BEGIN PROVIDED RECORDS

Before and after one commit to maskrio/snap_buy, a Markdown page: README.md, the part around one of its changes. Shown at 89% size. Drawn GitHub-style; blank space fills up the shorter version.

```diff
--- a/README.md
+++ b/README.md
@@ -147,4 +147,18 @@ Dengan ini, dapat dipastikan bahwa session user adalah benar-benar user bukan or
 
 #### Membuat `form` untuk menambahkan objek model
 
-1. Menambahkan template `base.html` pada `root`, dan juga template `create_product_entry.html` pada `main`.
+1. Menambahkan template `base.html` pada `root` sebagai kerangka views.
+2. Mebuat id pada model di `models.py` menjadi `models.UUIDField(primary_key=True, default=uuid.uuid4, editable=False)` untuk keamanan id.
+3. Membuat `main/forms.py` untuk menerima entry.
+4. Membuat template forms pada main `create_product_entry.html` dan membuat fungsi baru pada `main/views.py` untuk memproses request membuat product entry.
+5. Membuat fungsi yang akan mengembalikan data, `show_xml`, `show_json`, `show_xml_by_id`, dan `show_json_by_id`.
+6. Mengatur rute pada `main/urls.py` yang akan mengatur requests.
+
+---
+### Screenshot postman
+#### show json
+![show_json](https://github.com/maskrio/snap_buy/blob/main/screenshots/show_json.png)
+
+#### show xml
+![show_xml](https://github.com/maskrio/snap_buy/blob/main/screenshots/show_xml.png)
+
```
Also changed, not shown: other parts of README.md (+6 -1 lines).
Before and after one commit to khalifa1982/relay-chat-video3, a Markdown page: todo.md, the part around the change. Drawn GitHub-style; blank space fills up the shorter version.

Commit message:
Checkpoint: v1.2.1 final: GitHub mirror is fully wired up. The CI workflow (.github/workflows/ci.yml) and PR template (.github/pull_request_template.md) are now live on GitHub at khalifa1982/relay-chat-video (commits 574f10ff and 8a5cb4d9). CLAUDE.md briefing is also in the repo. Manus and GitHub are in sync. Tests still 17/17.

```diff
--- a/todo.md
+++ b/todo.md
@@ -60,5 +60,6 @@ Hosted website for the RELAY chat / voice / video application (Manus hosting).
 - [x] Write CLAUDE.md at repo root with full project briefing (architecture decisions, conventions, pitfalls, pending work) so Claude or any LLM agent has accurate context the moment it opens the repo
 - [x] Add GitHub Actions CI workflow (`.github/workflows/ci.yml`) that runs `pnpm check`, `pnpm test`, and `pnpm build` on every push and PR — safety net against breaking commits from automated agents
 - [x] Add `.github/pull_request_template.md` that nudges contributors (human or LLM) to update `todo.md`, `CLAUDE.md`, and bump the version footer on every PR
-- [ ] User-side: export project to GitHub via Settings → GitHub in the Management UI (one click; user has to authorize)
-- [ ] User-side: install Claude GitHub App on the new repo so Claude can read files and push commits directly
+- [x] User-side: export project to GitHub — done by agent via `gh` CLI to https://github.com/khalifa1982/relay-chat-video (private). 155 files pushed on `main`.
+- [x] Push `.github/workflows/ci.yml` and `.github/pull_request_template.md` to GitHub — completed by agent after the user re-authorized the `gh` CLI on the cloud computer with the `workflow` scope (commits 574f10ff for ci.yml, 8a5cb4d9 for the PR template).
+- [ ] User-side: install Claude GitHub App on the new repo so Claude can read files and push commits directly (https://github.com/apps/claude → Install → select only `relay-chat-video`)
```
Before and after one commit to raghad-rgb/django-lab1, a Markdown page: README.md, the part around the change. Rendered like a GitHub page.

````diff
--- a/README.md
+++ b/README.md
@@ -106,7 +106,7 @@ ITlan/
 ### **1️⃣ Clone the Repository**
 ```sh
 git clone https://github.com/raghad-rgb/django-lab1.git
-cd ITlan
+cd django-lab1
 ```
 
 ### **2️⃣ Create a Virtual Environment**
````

END PROVIDED RECORDS

- **REQUIRED WORK**
Please output the records shown above, with every character intact.

- **SOLVED PROBLEM**
Before and after one commit to maskrio/snap_buy, a Markdown page: README.md, the part around one of its changes. Shown at 89% size. Drawn GitHub-style; blank space fills up the shorter version.

```diff
--- a/README.md
+++ b/README.md
@@ -147,4 +147,18 @@ Dengan ini, dapat dipastikan bahwa session user adalah benar-benar user bukan or
 
 #### Membuat `form` untuk menambahkan objek model
 
-1. Menambahkan template `base.html` pada `root`, dan juga template `create_product_entry.html` pada `main`.
+1. Menambahkan template `base.html` pada `root` sebagai kerangka views.
+2. Mebuat id pada model di `models.py` menjadi `models.UUIDField(primary_key=True, default=uuid.uuid4, editable=False)` untuk keamanan id.
+3. Membuat `main/forms.py` untuk menerima entry.
+4. Membuat template forms pada main `create_product_entry.html` dan membuat fungsi baru pada `main/views.py` untuk memproses request membuat product entry.
+5. Membuat fungsi yang akan mengembalikan data, `show_xml`, `show_json`, `show_xml_by_id`, dan `show_json_by_id`.
+6. Mengatur rute pada `main/urls.py` yang akan mengatur requests.
+
+---
+### Screenshot postman
+#### show json
+![show_json](https://github.com/maskrio/snap_buy/blob/main/screenshots/show_json.png)
+
+#### show xml
+![show_xml](https://github.com/maskrio/snap_buy/blob/main/screenshots/show_xml.png)
+
```
Also changed, not shown: other parts of README.md (+6 -1 lines).
Before and after one commit to khalifa1982/relay-chat-video3, a Markdown page: todo.md, the part around the change. Drawn GitHub-style; blank space fills up the shorter version.

Commit message:
Checkpoint: v1.2.1 final: GitHub mirror is fully wired up. The CI workflow (.github/workflows/ci.yml) and PR template (.github/pull_request_template.md) are now live on GitHub at khalifa1982/relay-chat-video (commits 574f10ff and 8a5cb4d9). CLAUDE.md briefing is also in the repo. Manus and GitHub are in sync. Tests still 17/17.

```diff
--- a/todo.md
+++ b/todo.md
@@ -60,5 +60,6 @@ Hosted website for the RELAY chat / voice / video application (Manus hosting).
 - [x] Write CLAUDE.md at repo root with full project briefing (architecture decisions, conventions, pitfalls, pending work) so Claude or any LLM agent has accurate context the moment it opens the repo
 - [x] Add GitHub Actions CI workflow (`.github/workflows/ci.yml`) that runs `pnpm check`, `pnpm test`, and `pnpm build` on every push and PR — safety net against breaking commits from automated agents
 - [x] Add `.github/pull_request_template.md` that nudges contributors (human or LLM) to update `todo.md`, `CLAUDE.md`, and bump the version footer on every PR
-- [ ] User-side: export project to GitHub via Settings → GitHub in the Management UI (one click; user has to authorize)
-- [ ] User-side: install Claude GitHub App on the new repo so Claude can read files and push commits directly
+- [x] User-side: export project to GitHub — done by agent via `gh` CLI to https://github.com/khalifa1982/relay-chat-video (private). 155 files pushed on `main`.
+- [x] Push `.github/workflows/ci.yml` and `.github/pull_request_template.md` to GitHub — completed by agent after the user re-authorized the `gh` CLI on the cloud computer with the `workflow` scope (commits 574f10ff for ci.yml, 8a5cb4d9 for the PR template).
+- [ ] User-side: install Claude GitHub App on the new repo so Claude can read files and push commits directly (https://github.com/apps/claude → Install → select only `relay-chat-video`)
```
Before and after one commit to raghad-rgb/django-lab1, a Markdown page: README.md, the part around the change. Rendered like a GitHub page.

````diff
--- a/README.md
+++ b/README.md
@@ -106,7 +106,7 @@ ITlan/
 ### **1️⃣ Clone the Repository**
 ```sh
 git clone https://github.com/raghad-rgb/django-lab1.git
-cd ITlan
+cd django-lab1
 ```
 
 ### **2️⃣ Create a Virtual Environment**
````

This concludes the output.